The queer experience differs from person to person, so much so that one encapsulating it all perfectly is impossible. Strangely enough, many coming-of-age films for individuals like myself often follow similar patterns, rarely offering surprises to break the mold. Closet Monster, Stephen Dunn’s directorial feature debut, isn’t all that interested in changing the story, but instead adds fantastical elements to a journey of self-discovery.
Coming to terms with one’s own queerness can be a trying experience, and Closet Monster nails that feeling by literally making its protagonist suffer through gut-wrenching pain every time he confronts his sexuality. In his youth, Oscar Madly (Connor Jessup) witnessed a hate crime that involved a pole being driven into a young gay man. Alongside the divorce of his parents and his father’s casually homophobic attitude, it’s a thought that haunts him in his teen years as he finds himself interested in his co-worker Wilder (Aliocha Schneider) and is the root of the self-loathing that propels the movie.
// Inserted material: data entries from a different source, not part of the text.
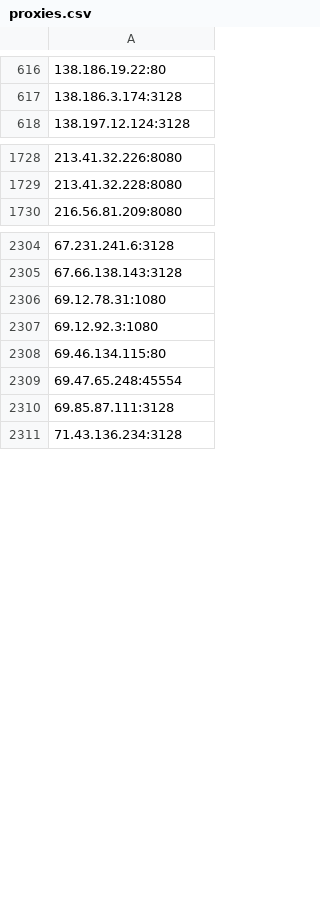
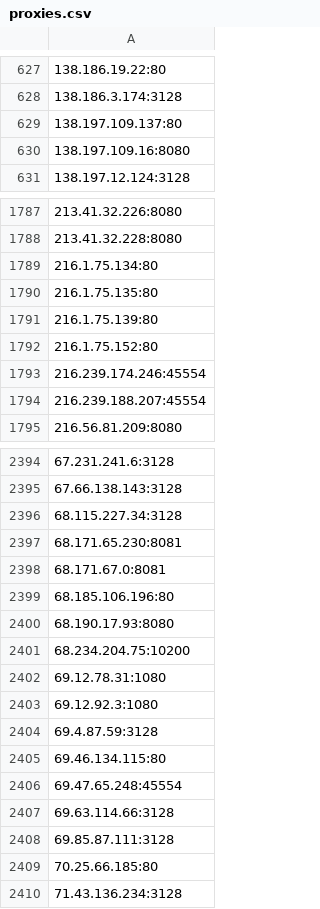
Before and after one commit to alekseystryukov/notebooks, a CSV file: proxies.csv, drawn as a sheet; only a part is shown, gaps mark what is left out; the diff covers the shown part only; the diff names each change by its address in the sheet, - before the commit and + after, or states it on an @@ line.

```diff
--- a/proxies.csv
+++ b/proxies.csv
+row 629: 138.197.109.137:80
+row 630: 138.197.109.16:8080
+row 1789: 216.1.75.134:80
+row 1790: 216.1.75.135:80
+row 1791: 216.1.75.139:80
+row 1792: 216.1.75.152:80
+row 1793: 216.239.174.246:45554
+row 1794: 216.239.188.207:45554
+row 2396: 68.115.227.34:3128
+row 2397: 68.171.65.230:8081
+row 2398: 68.171.67.0:8081
+row 2399: 68.185.106.196:80
+row 2400: 68.190.17.93:8080
+row 2401: 68.234.204.75:10200
+row 2404: 69.4.87.59:3128
+row 2407: 69.63.114.66:3128
+row 2409: 70.25.66.185:80
```
Also changed, not shown: 88 added rows elsewhere in this file, 4 other files.
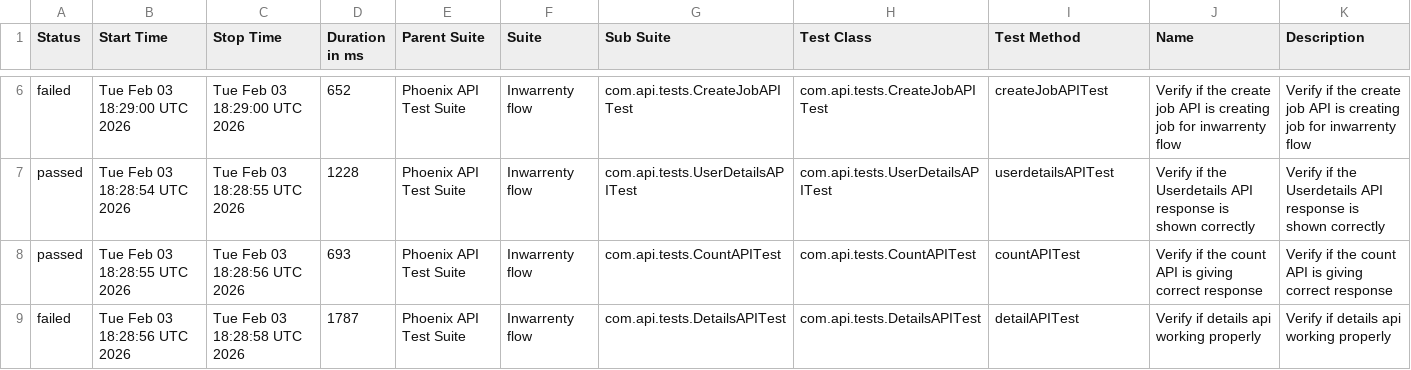
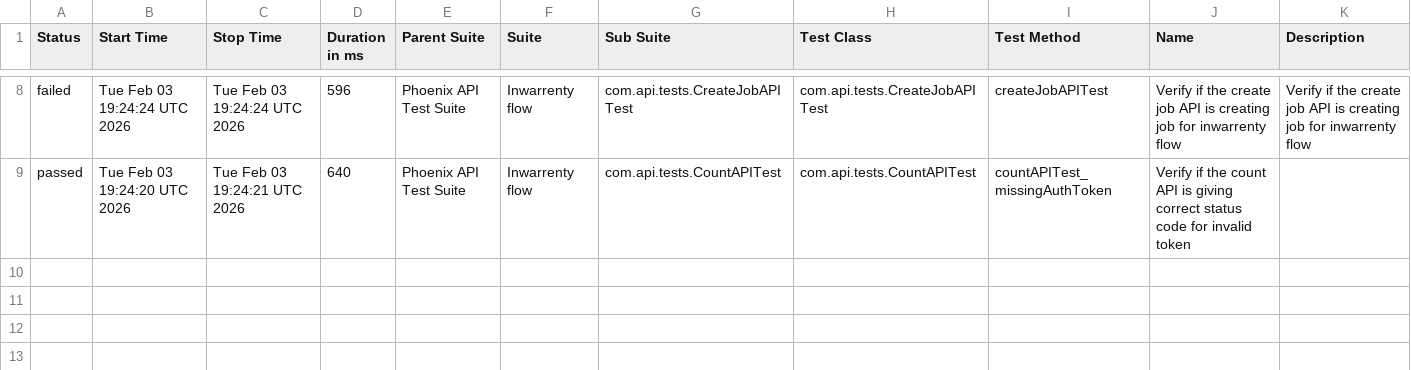
Before and after one commit to AbhijitNaik05/PhoenixTestAutomationFramework, a CSV file: data/suites.csv, drawn as a sheet; only a part is shown, gaps mark what is left out; the diff covers the shown part only.

```diff
--- a/data/suites.csv
+++ b/data/suites.csv
@@ -6,4 +8,2 @@
-"failed","Tue Feb 03 18:29:00 UTC 2026","Tue Feb 03 18:29:00 UTC 2026","652","Phoenix API Test Suite","Inwarrenty flow","com.api.tests.CreateJobAPITest","com.api.tests.CreateJobAPITest","createJobAPITest","Verify if the create job API is creating job for inwarrenty flow","Verify if the create job API is creating job for inwarrenty flow"
-"passed","Tue Feb 03 18:28:54 UTC 2026","Tue Feb 03 18:28:55 UTC 2026","1228","Phoenix API Test Suite","Inwarrenty flow","com.api.tests.UserDetailsAPITest","com.api.tests.UserDetailsAPITest","userdetailsAPITest","Verify if the Userdetails API response is shown correctly","Verify if the Userdetails API response is shown correctly"
-"passed","Tue Feb 03 18:28:55 UTC 2026","Tue Feb 03 18:28:56 UTC 2026","693","Phoenix API Test Suite","Inwarrenty flow","com.api.tests.CountAPITest","com.api.tests.CountAPITest","countAPITest","Verify if the count API is giving correct response","Verify if the count API is giving correct response"
-"failed","Tue Feb 03 18:28:56 UTC 2026","Tue Feb 03 18:28:58 UTC 2026","1787","Phoenix API Test Suite","Inwarrenty flow","com.api.tests.DetailsAPITest","com.api.tests.DetailsAPITest","detailAPITest","Verify if details api working properly","Verify if details api working properly"
+"failed","Tue Feb 03 19:24:24 UTC 2026","Tue Feb 03 19:24:24 UTC 2026","596","Phoenix API Test Suite","Inwarrenty flow","com.api.tests.CreateJobAPITest","com.api.tests.CreateJobAPITest","createJobAPITest","Verify if the create job API is creating job for inwarrenty flow","Verify if the create job API is creating job for inwarrenty flow"
+"passed","Tue Feb 03 19:24:20 UTC 2026","Tue Feb 03 19:24:21 UTC 2026","640","Phoenix API Test Suite","Inwarrenty flow","com.api.tests.CountAPITest","com.api.tests.CountAPITest","countAPITest_missingAuthToken","Verify if the count API is giving correct status code for invalid token",""
```
Also changed, not shown: 2 added rows and 29 edited cells elsewhere in this file, data/behaviors.csv, 50 other files.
The concept of internalized homophobic being externalized as body horror—vomiting bloody hardware and bulging stomachs that immediately recall Alien and its chestburster—is a great one, both transformative events that leave their mark on an individual, figuratively and literally. And Closet Monster is consistent in its adoration of the genre it uses to explore Oscar’s coming-of-age: a young Oscar walks around with a wooden stake, his talking pet hamster (voiced by Isabella Rossellini of all people) is named Buffy, and he aspires to be a horror make-up artist and photographer. Even the actors who play his parents will be familiar to those fond of horror and sci-fi television (Warehouse 13’s Joanne Kelly and Hannibal’s Aaron Abrams).
But for all its love of horror, fantasy, and science fiction, it’s a film that’s surprisingly grounded in the reality of what it’s like to deal with the expectations of the world around you when they’re in direct contrast with what you’re feeling. Dunn and cinematographer Bobby Shore focus on depicting a level of intimacy that works beautifully, often allowing the viewer to understand what’s going through Oscar’s mind through visuals. It moves comfortably and confidently between loud, colorful sequences and quiet moments between family, some of which will be eerily familiar to every queer person who ever had masculinity thrust upon them without question.
In its approach to teenage sexuality and frustration, Gregg Araki is an easy influence to draw. Much of what makes Closet Monster work is its electric nature, with the uncertainty of queerness and all that baggage that comes with it working as a loaded gun. There’s a spontaneity to sensuality that moves through its every frame and the performances come across as naturally as can be, with Jessup keeping every moment—as ridiculous as some might seem—grounded. And in a similar way to Xavier Dolan’s earlier films, Stephen Dunn captures longing and sexual discovery with an aesthetic overload.
Almost as though in direct companionship with Heartbeats—which amusingly enough features Schneider’s older brother Niels Schneider as a similarly ambiguous object of interest —Dunn also utilizes color and music (Michael Gordon, Princess Century, Light Asylum, Ladytron all feature on the amazing soundtrack) to its fullest potential, though with a little less precision and coldness than Dolan. The sensation of a first kiss is one of the most impressive scenes the film boasts, dripping with arousal as the sound fades and the moment of spit-swapping intercut with a reversed video of water splashing against rocks.
“Am I a bad person?” Oscar asks at one point and, as heavy-handed as it might sound, it’s a question of self-loathing that many young queer people have had to ask themselves. Though the film arguably doesn’t allow its body horror strand to reach its fullest potential (and its last moments feel a little too clean-cut for its own good), Closet Monster still proves itself as an exciting debut. It’s sleek and cool to its very core, with editing that mirrors the anxieties of its protagonist with confidence, resulting in a work of art that gives every horror-loving queer kid who ever hated themselves a Boyhood of their very own.
Directed by Stephen Dunn; written by Stephen Dunn; starring Connor Jessup, Aaron Abrams, Joanne Kelly, Isabella Rossellini, Aliocha Schneider, and Sofia Banzhaf; 90 minutes.
Closet Monster will be playing in Miami during the MiFo LGBT Film Festival on Saturday, April 23rd, at 10:00 p.m. at Regal Cinemas South Beach. Strand has not announced theatrical distribution outside of festivals yet.